Omit the pictures. Print each entry below exactly.

**Material for this exercise**
· · ·

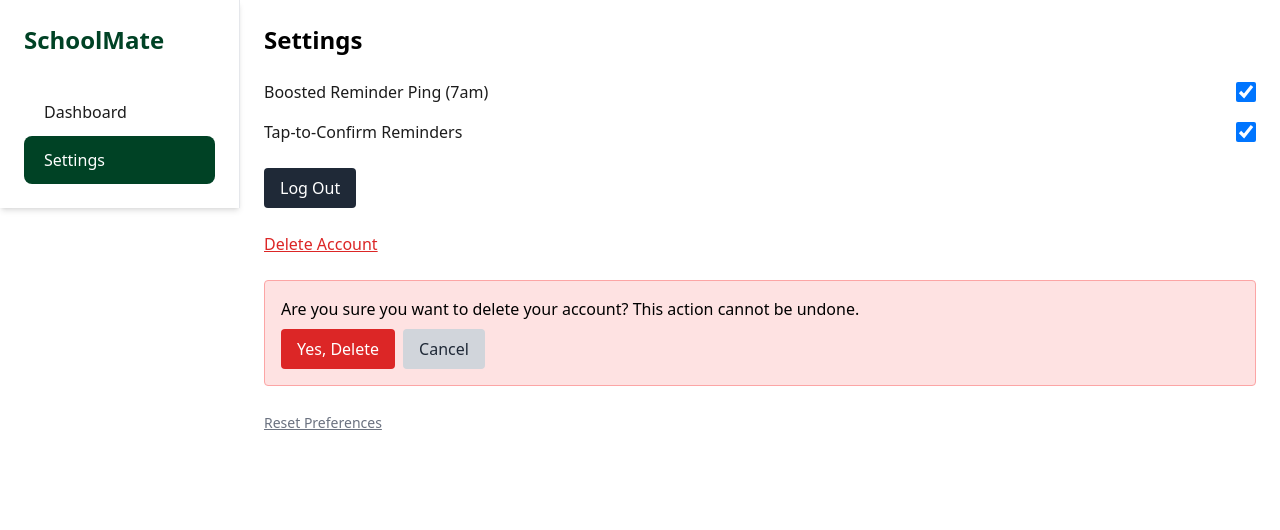
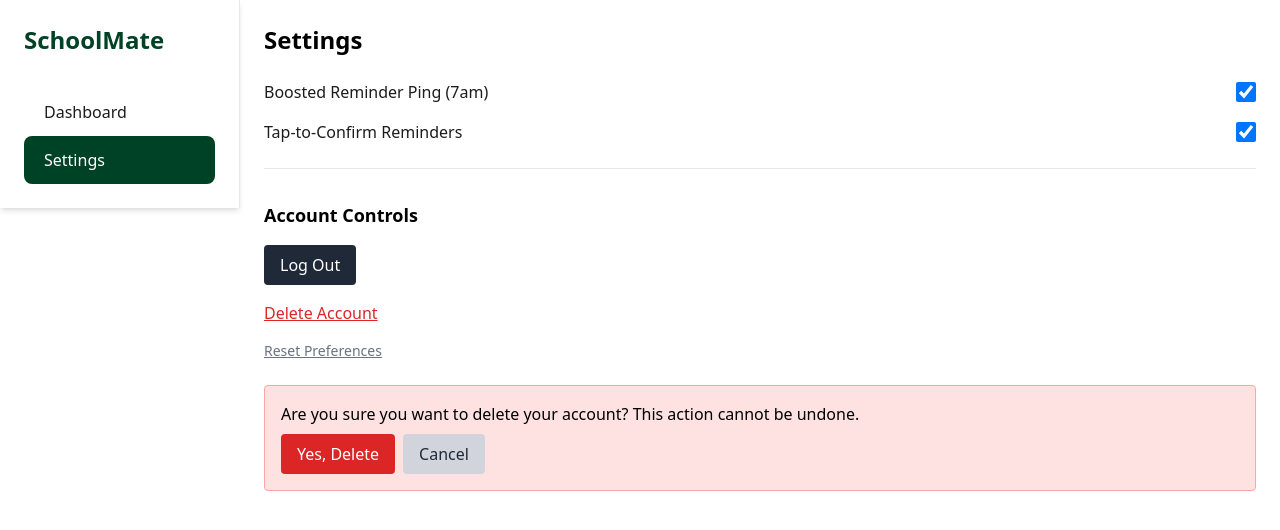
Before and after one commit to LHN-ENT/SchoolMate, a Next.js app: page /settings in a window 1280 px wide. Both pictures are taken after a click on the button "Delete Account". Shown: the top 530 px of the page. Built offline with nearby package versions, Linux system fonts and the light colour scheme.

Commit message:
full rebuild of settings page with logout, delete, reset, and preference toggles.tsx

```diff
--- a/pages/settings.tsx
+++ b/pages/settings.tsx
@@ -62,47 +62,24 @@ export default function SettingsPage() {
           </div>
         </div>
 
-        {/* 🔓 Logout */}
-        <div>
+        {/* 👤 Account Controls */}
+        <div className="pt-8 border-t border-gray-200 space-y-4">
+          <h2 className="text-lg font-semibold">Account Controls</h2>
+
           <button
             onClick={handleLogout}
             className="bg-gray-800 text-white px-4 py-2 rounded hover:bg-gray-700"
           >
             Log Out
           </button>
-        </div>
 
-        {/* 🗑️ Delete Account */}
-        <div>
           <button
             onClick={() => setShowDeleteModal(true)}
-            className="text-red-600 underline"
+            className="text-red-600 underline block"
           >
             Delete Account
           </button>
-        </div>
 
-        {showDeleteModal && (
-          <div className="mt-4 p-4 bg-red-100 border border-red-300 rounded">
-            <p className="mb-2">
-              Are you sure you want to delete your account? This action cannot be undone.
-            </p>
-            <button
-              onClick={handleDeleteAccount}
-              className="bg-red-600 text-white px-4 py-2 rounded mr-2"
-            >
-              Yes, Delete
-            </button>
-            <button
-              onClick={() => setShowDeleteModal(false)}
-              className="bg-gray-300 text-gray-800 px-4 py-2 rounded"
-            >
-              Cancel
-            </button>
-          </div>
-        )}
-        {/* 🧹 Reset Preferences (with confirmation) */}
-<div className="mt-6">
           <button
             onClick={() => {
               if (
@@ -114,11 +91,34 @@ export default function SettingsPage() {
                 window.location.reload()
               }
             }}
-    className="text-sm text-gray-500 underline"
+            className="text-sm text-gray-500 underline block"
           >
             Reset Preferences
           </button>
         </div>
+
+        {/* 🧨 Confirm Delete Modal */}
+        {showDeleteModal && (
+          <div className="mt-4 p-4 bg-red-100 border border-red-300 rounded">
+            <p className="mb-2 font-medium">
+              Are you sure you want to delete your account? This action cannot be undone.
+            </p>
+            <div className="flex space-x-2">
+              <button
+                onClick={handleDeleteAccount}
+                className="bg-red-600 text-white px-4 py-2 rounded"
+              >
+                Yes, Delete
+              </button>
+              <button
+                onClick={() => setShowDeleteModal(false)}
+                className="bg-gray-300 text-gray-800 px-4 py-2 rounded"
+              >
+                Cancel
+              </button>
+            </div>
+          </div>
+        )}
       </main>
     </div>
   )
```
Lines whose indentation alone changed are shown as unchanged.
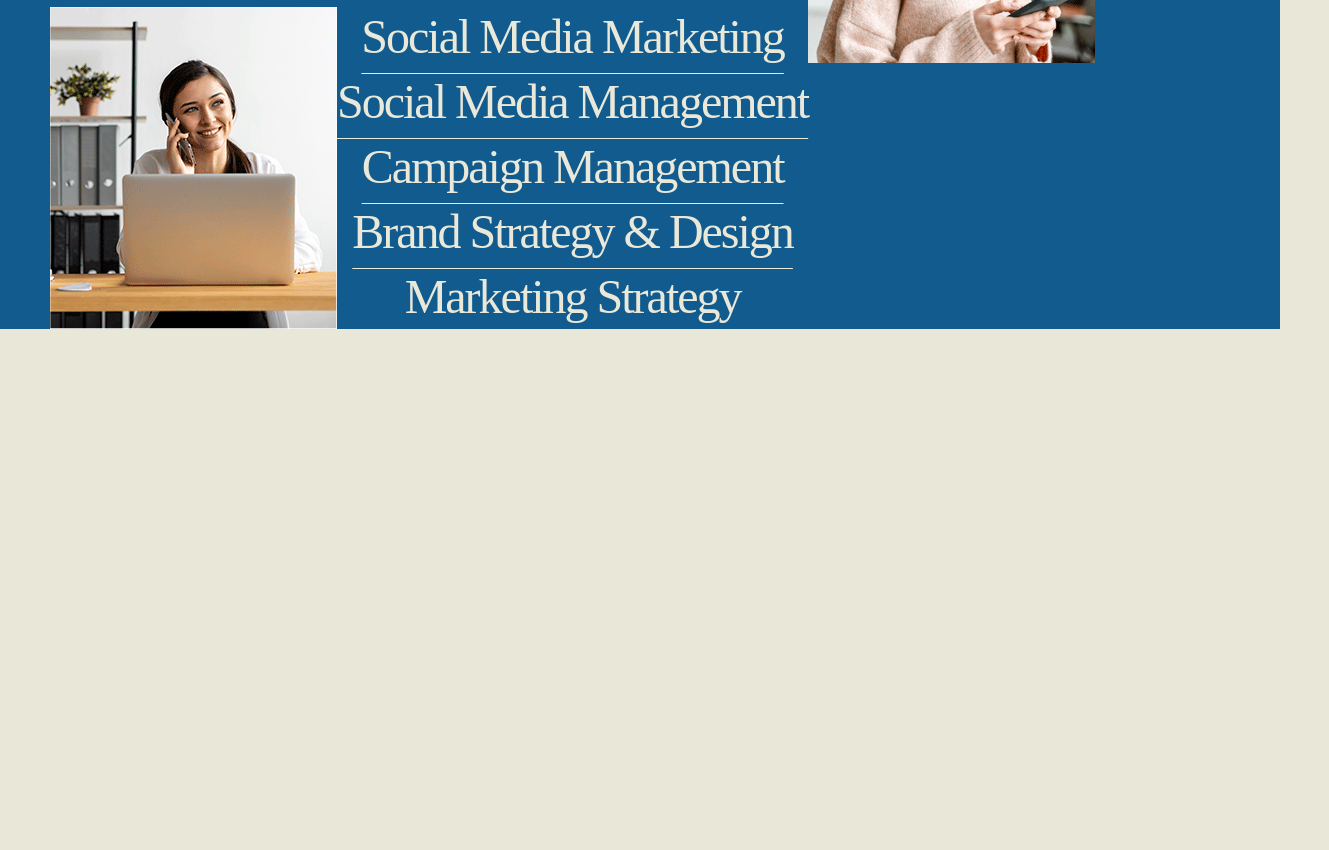
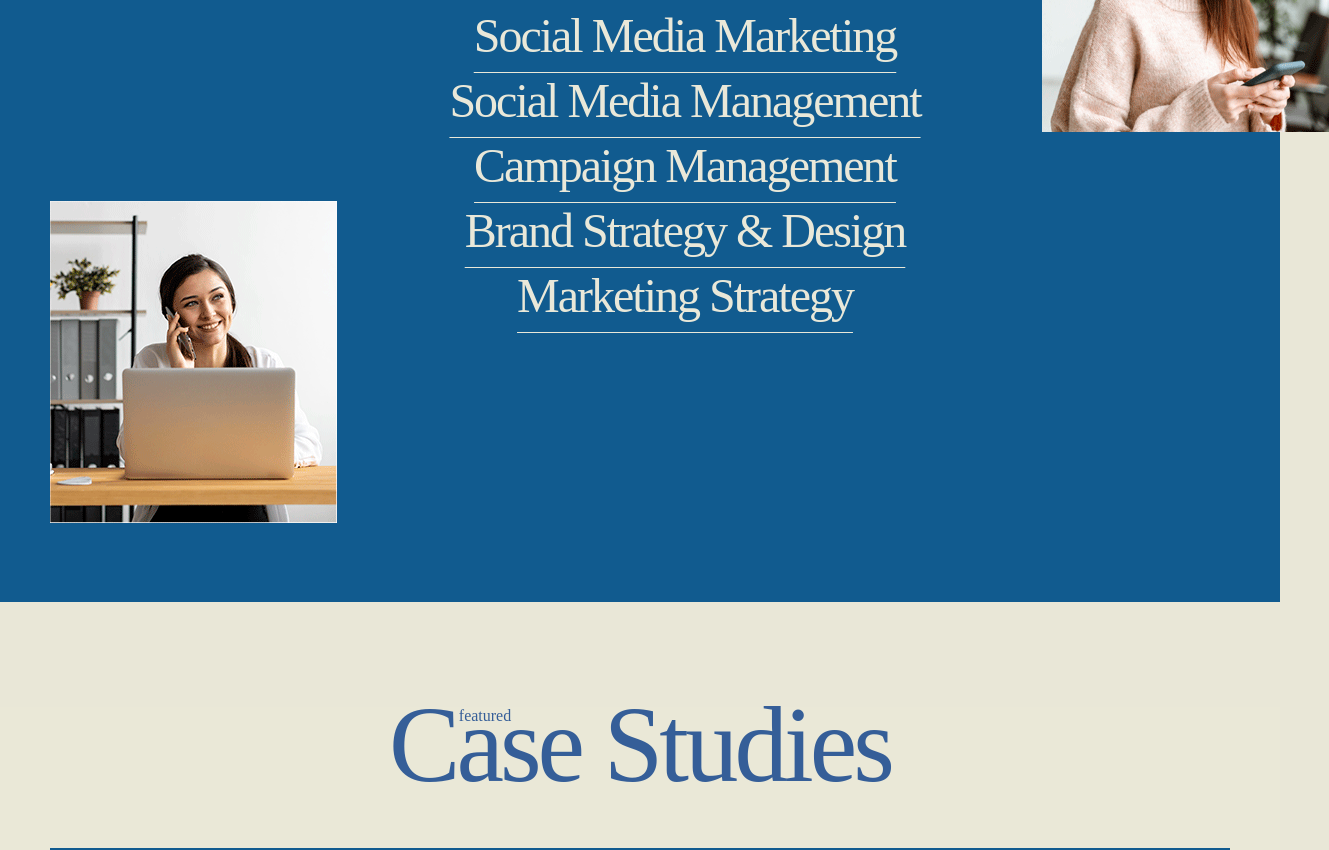
Before and after one commit to lakumnirali/PROJECT, a plain HTML site: page project 1/index.html in a window 1280 px wide. Shown: the part 1273-2123 px from the top of the page, 1329 px wide, since content can reach past the window. Before the commit the page ends 1602 px from the top, so only its background shows below. Drawn offline with Linux system fonts and the light colour scheme.

Commit message:
12-11-2022 psd data

```diff
--- a/project 1/index.html
+++ b/project 1/index.html
@@ -104,5 +104,13 @@
         </div>
       </div>
     </main>
+<main class="group3">
+  <div class="container">
+    <div class="featured">featured </div>
+    <div class="case">Case Studies</div>
+    <hr class="break2">
+  </div>
+
+</main>
   </body>
 </html>
--- a/project 1/style.css
+++ b/project 1/style.css
@@ -154,20 +154,49 @@ font-family: "DM Sans";
 text-align: center;
 }
 .h3what{
-    margin-top: 111px;
+    margin-top: 95px;
 }
 .psocial{
-    margin-top: 90px;
+    margin-top: 105px;
+    width: 500px;
 }
 .img1{
 
     display: flex;
     flex-direction: column-reverse;
     width: 287px;
+    margin: 460px 98px 79px 0px;
 
 }
 .img2{
     display: flex;
     flex-direction: column;
     width: 287px;
+    margin-top: 69px;
+    margin-left: 107px;
 }
+.group3{
+    background-color: #eae8d7;
+}
+.break2{
+    border:none;
+    height: 2px;
+    background-color:#115b8f ;
+    margin-top: 55px;
+}
+.case{
+    font-size: 107px;
+letter-spacing: -4px;
+line-height: 96px;
+color: #355e98;
+font-weight: 400;
+font-family: "Old Standard TT";
+text-align: center;
+}
+.featured{
+    color: #355e98;
+    text-align: center;
+    margin-right: 310px;
+    margin-top: 105px;
+    margin-bottom: -28px;
+}
```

· · ·

**Output for this task**
Before and after one commit to LHN-ENT/SchoolMate, a Next.js app: page /settings in a window 1280 px wide. Both pictures are taken after a click on the button "Delete Account". Shown: the top 530 px of the page. Built offline with nearby package versions, Linux system fonts and the light colour scheme.

Commit message:
full rebuild of settings page with logout, delete, reset, and preference toggles.tsx

```diff
--- a/pages/settings.tsx
+++ b/pages/settings.tsx
@@ -62,47 +62,24 @@ export default function SettingsPage() {
           </div>
         </div>
 
-        {/* 🔓 Logout */}
-        <div>
+        {/* 👤 Account Controls */}
+        <div className="pt-8 border-t border-gray-200 space-y-4">
+          <h2 className="text-lg font-semibold">Account Controls</h2>
+
           <button
             onClick={handleLogout}
             className="bg-gray-800 text-white px-4 py-2 rounded hover:bg-gray-700"
           >
             Log Out
           </button>
-        </div>
 
-        {/* 🗑️ Delete Account */}
-        <div>
           <button
             onClick={() => setShowDeleteModal(true)}
-            className="text-red-600 underline"
+            className="text-red-600 underline block"
           >
             Delete Account
           </button>
-        </div>
 
-        {showDeleteModal && (
-          <div className="mt-4 p-4 bg-red-100 border border-red-300 rounded">
-            <p className="mb-2">
-              Are you sure you want to delete your account? This action cannot be undone.
-            </p>
-            <button
-              onClick={handleDeleteAccount}
-              className="bg-red-600 text-white px-4 py-2 rounded mr-2"
-            >
-              Yes, Delete
-            </button>
-            <button
-              onClick={() => setShowDeleteModal(false)}
-              className="bg-gray-300 text-gray-800 px-4 py-2 rounded"
-            >
-              Cancel
-            </button>
-          </div>
-        )}
-        {/* 🧹 Reset Preferences (with confirmation) */}
-<div className="mt-6">
           <button
             onClick={() => {
               if (
@@ -114,11 +91,34 @@ export default function SettingsPage() {
                 window.location.reload()
               }
             }}
-    className="text-sm text-gray-500 underline"
+            className="text-sm text-gray-500 underline block"
           >
             Reset Preferences
           </button>
         </div>
+
+        {/* 🧨 Confirm Delete Modal */}
+        {showDeleteModal && (
+          <div className="mt-4 p-4 bg-red-100 border border-red-300 rounded">
+            <p className="mb-2 font-medium">
+              Are you sure you want to delete your account? This action cannot be undone.
+            </p>
+            <div className="flex space-x-2">
+              <button
+                onClick={handleDeleteAccount}
+                className="bg-red-600 text-white px-4 py-2 rounded"
+              >
+                Yes, Delete
+              </button>
+              <button
+                onClick={() => setShowDeleteModal(false)}
+                className="bg-gray-300 text-gray-800 px-4 py-2 rounded"
+              >
+                Cancel
+              </button>
+            </div>
+          </div>
+        )}
       </main>
     </div>
   )
```
Lines whose indentation alone changed are shown as unchanged.
Before and after one commit to lakumnirali/PROJECT, a plain HTML site: page project 1/index.html in a window 1280 px wide. Shown: the part 1273-2123 px from the top of the page, 1329 px wide, since content can reach past the window. Before the commit the page ends 1602 px from the top, so only its background shows below. Drawn offline with Linux system fonts and the light colour scheme.

Commit message:
12-11-2022 psd data

```diff
--- a/project 1/index.html
+++ b/project 1/index.html
@@ -104,5 +104,13 @@
         </div>
       </div>
     </main>
+<main class="group3">
+  <div class="container">
+    <div class="featured">featured </div>
+    <div class="case">Case Studies</div>
+    <hr class="break2">
+  </div>
+
+</main>
   </body>
 </html>
--- a/project 1/style.css
+++ b/project 1/style.css
@@ -154,20 +154,49 @@ font-family: "DM Sans";
 text-align: center;
 }
 .h3what{
-    margin-top: 111px;
+    margin-top: 95px;
 }
 .psocial{
-    margin-top: 90px;
+    margin-top: 105px;
+    width: 500px;
 }
 .img1{
 
     display: flex;
     flex-direction: column-reverse;
     width: 287px;
+    margin: 460px 98px 79px 0px;
 
 }
 .img2{
     display: flex;
     flex-direction: column;
     width: 287px;
+    margin-top: 69px;
+    margin-left: 107px;
 }
+.group3{
+    background-color: #eae8d7;
+}
+.break2{
+    border:none;
+    height: 2px;
+    background-color:#115b8f ;
+    margin-top: 55px;
+}
+.case{
+    font-size: 107px;
+letter-spacing: -4px;
+line-height: 96px;
+color: #355e98;
+font-weight: 400;
+font-family: "Old Standard TT";
+text-align: center;
+}
+.featured{
+    color: #355e98;
+    text-align: center;
+    margin-right: 310px;
+    margin-top: 105px;
+    margin-bottom: -28px;
+}
```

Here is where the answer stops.